Two more excellent reports from CPAU

Readers may remember that I recently wrote about a report from the Cooperation for Peace and Unity organisation about the background to conflict in Kunduz. Now the same organisation has published two further reports, one on Wardak and the other on the Jaghori and Malistan districts of Ghazni. In total, CPAU has now released five reports, which can be downloaded here.

The report on Jaghori and Malistan, like all these CPAU reports, makes fascinating reading. These two districts are mainly inhabited by Hazara Shias, which are surrounded by districts in which Pashtuns predominate.

Overall in Ghazni, the Taliban has been resurgent in recent years, not least because central government authority simply does not extend to this area. According to the report, a 2008 survey found that 46 per cent of people in Ghazni had never seen the Afghan National Police and 51 per cent had never seen the Afghan National Army. In Jaghori, the figure was 90 per cent.

CPAU believes that a major factor in the growth of support for the Taliban is the failure of the government and foreign forces to guarantee security. People in the country feel that they have been left behind to fend for themselves. Thus when the Taliban presents itself as a force for stability, many people accept the argument. There are more Taliban than police and desertion rates from the latter are very high.

Despite the deteriorating security, in 2008 around 150 US troops based in the rural Nawa district were pulled out due to sustained Taliban attacks. For the people of Ghazni, this signified that the central government was not in control of the rural areas. According to the report:

“This and similar events seem at worst to have led locals to turn their support to the Taliban as the primary power holders and a source of security in the absence of an alternative, or at best diminished local will and capacity to resist Taliban presence and the establishment of associated shadow government structures”.

The report says the Taliban view Ghazni as a strategic province with proximity and road access to Kabul via the Kabul-Kandahar road. They have also spread propaganda throughout villages across the province, mostly through the distribution of night letters (shabnamah) which highlight the government’s shortcomings and urge villagers to join their movement as the only potential solution to their difficulties.

In much of Ghazni, the Taliban has already established shadow government structures with shadow District Commissioners in many Pashtun-dominated districts, including Andar, Dih Yak, Zana Khan, Gelan and Waghaz. Some areas have shadow police chiefs. According to UNAMA, the Taliban’s parallel administration in Ghazni is run by the Quetta Shura.

Another way in which the Taliban is making inroads into the region is through the migratory Kuchi minority. There is a history of conflict between the Kuchis, who winter with their flocks in the south and then move up to this region during the summer, and the Hazaras. Grazing rights and other issues have led to armed conflict, particularly last summer, when dozens of Hazaras were killed. Reports suggest the Taliban are using their followers within this community to extend their control into Hazara areas.

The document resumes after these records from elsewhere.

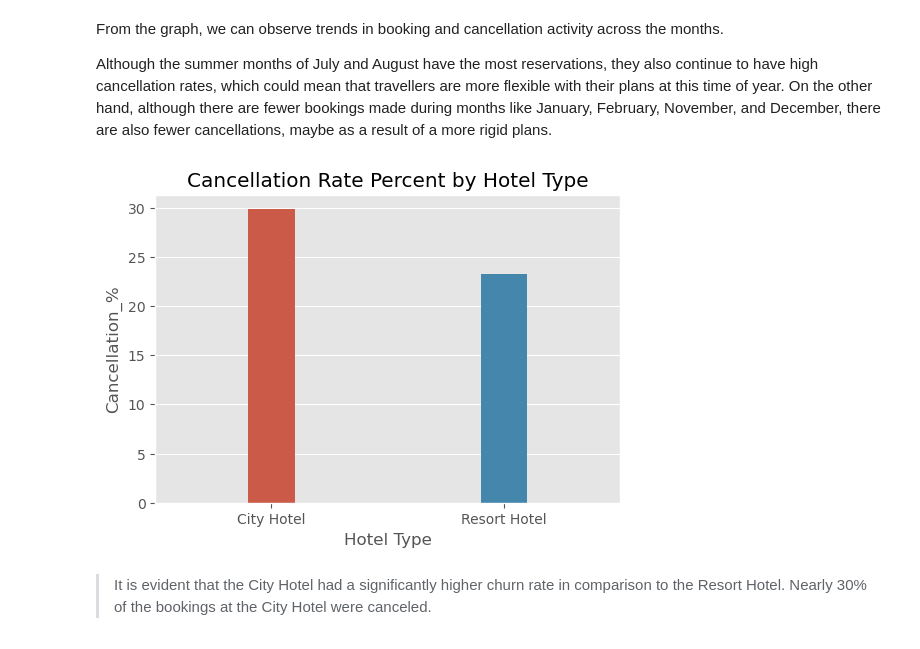
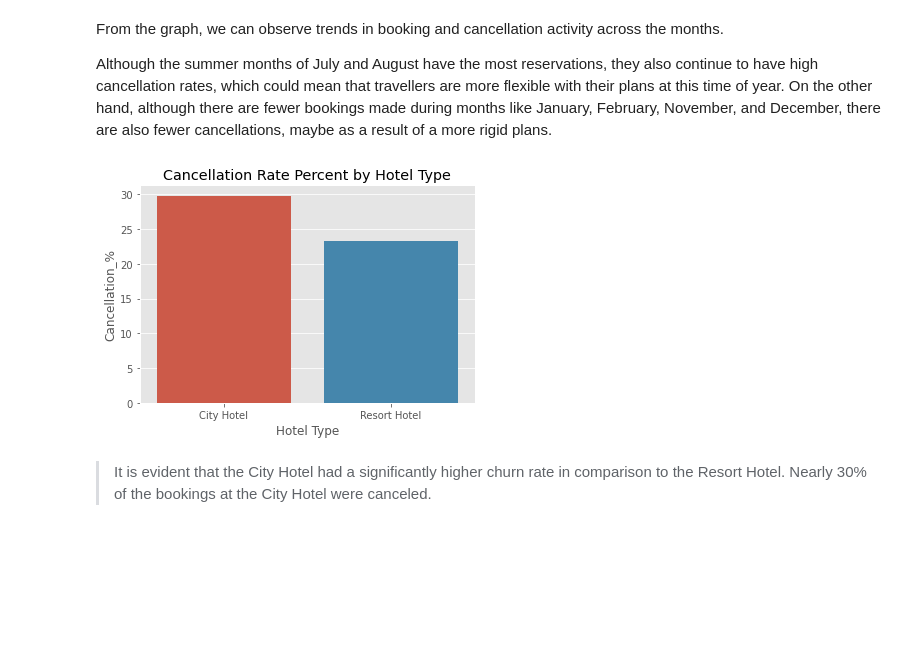
Before and after one commit to u-mar/Churn-Prediction, a Jupyter notebook: student.ipynb, the cells around one changed output. Cells and saved outputs as stored; diff of their text form; code cells hidden in the pictures; blank space fills up the shorter version.

```diff
--- a/student.ipynb
+++ b/student.ipynb
@@ -309,34 +308,34 @@ Although the summer months of July and August have the most reservations, they a
 # %%
 # Selecting and counting number of cancelled bookings for each hotel.
 
 # filtering the DataFrame to include only rows where bookings are canceled
 cancelled_data = hotel[hotel['is_canceled'] == 1]
 
 # grouping the filtered data by the 'hotel' column.
 cancel_grp = cancelled_data.groupby('hotel')
 
 # calculates the size (count) of each group
 # creating a DataFrame d_1 with the number of cancelled bookings for each hotel
 d_1 = pd.DataFrame(cancel_grp.size()).rename(columns = {0:'total_cancelled_bookings'})
 
 # Counting total number of bookings for each type of hotel
 grouped_by_hotel = hotel.groupby('hotel')
 total_booking = grouped_by_hotel.size()
 d_2 = pd.DataFrame(total_booking).rename(columns = {0: 'total_bookings'})
 
 d_3 = pd.concat([d_1, d_2], axis = 1)
 
 # Calculating cancel percentage
 d_3['cancel_%'] = round((d_3['total_cancelled_bookings']/d_3['total_bookings'])*100,2)
 
 # plotting the graph
 plt.figure(figsize=(6, 4))
-sns.barplot(x=d_3.index, y=d_3['cancel_%'], width=0.2)
+sns.barplot(x=d_3.index, y=d_3['cancel_%'])
 plt.xlabel('Hotel Type')
 plt.ylabel('Cancellation_%')
 plt.title('Cancellation Rate Percent by Hotel Type');
 # %% [output]
-[figure, old version]
+[figure, new version]
 # %% [markdown]
 > It is evident that the City Hotel had a significantly higher churn rate in comparison to the Resort Hotel. Nearly 30% of the bookings at the City Hotel were canceled.
 # %%
```
Also changed, not shown: parts of 15 cells of this notebook.
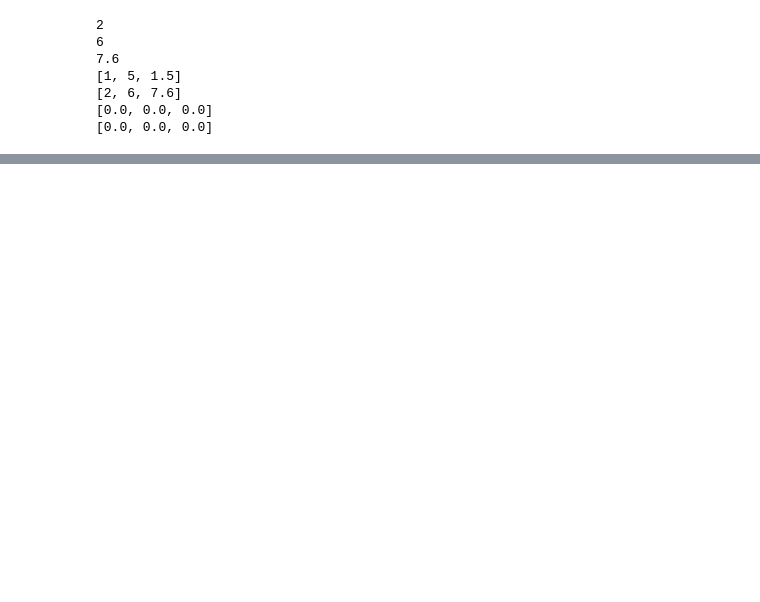
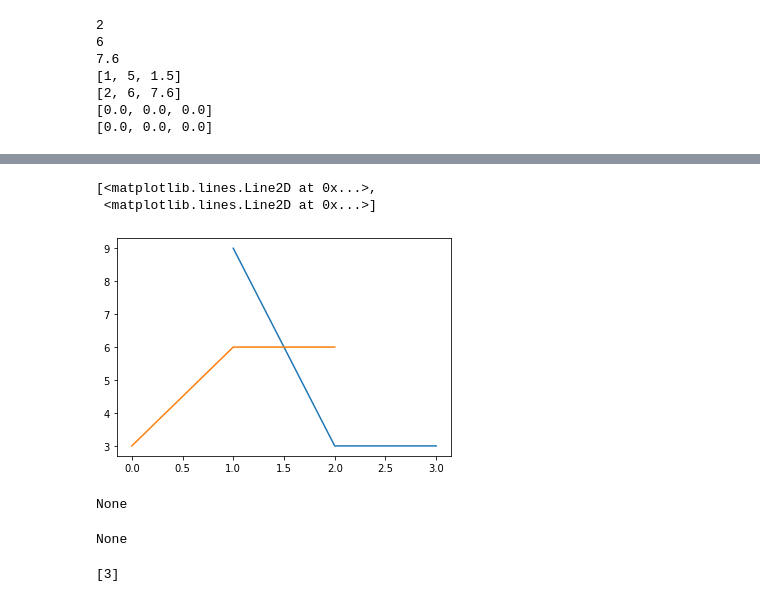
Before and after one commit to sononicola/Continuous-Beam-Solver, a Jupyter notebook: main_jupyter.ipynb, the cells around one changed output, grey strips where cells are left out. Saved outputs shown, nothing was run; the diff lists cells and outputs as text; code cells hidden in the pictures; blank space fills up the shorter version.

```diff
--- a/main_jupyter.ipynb
+++ b/main_jupyter.ipynb
@@ -49,0 +116,16 @@ print(beam.spans_q_min())
+# %%
+
+plt.plot([1,2,3], [9,3,3],[3,6,6])
+# %% [output]
+[<matplotlib.lines.Line2D at 0x...>,
+ <matplotlib.lines.Line2D at 0x...>]
+[figure, added]
+# %%
+a = [1].append(a)
+print(a)
+# %% [output]
+None
+# %%
+print([].extend(["2",3]))
+# %% [output]
+None
@@ -49,0 +136,4 @@ print(beam.spans_q_min())
+# %%
+a
+# %% [output]
+[3]
```
Also changed, not shown: parts of 15 cells of this notebook, 3 other files.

The report also notes changes in Taliban tactics over the past two years including an increased reliance on suicide and roadside attacks, and the exploitation of existing ethnic and cultural tensions to divide communities. In the Jaghori area, for example, this has led to the killing of key community figures’ family members, kidnappings, and killing Hazara labourers from Jaghori working in nearby Pashtun areas.

The Taliban has also begun to attack soft targets such as schools:

From January to July 2006, 202 attacks on schools in 27 provinces were reported by the Ministry of Education. In Ghazni and five other south-eastern provinces 208 schools were closed between April and July 2006 for security reasons and due to threats. Girls’ schools and schools built by foreign NGOs or with foreign funding were specifically targeted. By June 2008 the threat of the Taliban had successfully prevented school attendance to the extent that even girls’ schools in Ghazni city were forced to close down.

The CPAU report makes for bleak reading, but unlike almost all the other material coming out of Afghanistan it is based on solid, empirical studies and a genuine understanding of local ethnic, tribal and social conditions. The information contained in all five reports should be standard reading for anyone working in Afghanistan and a standard by which other work should be judged. Sad to say, that is not presently the case.

No comments: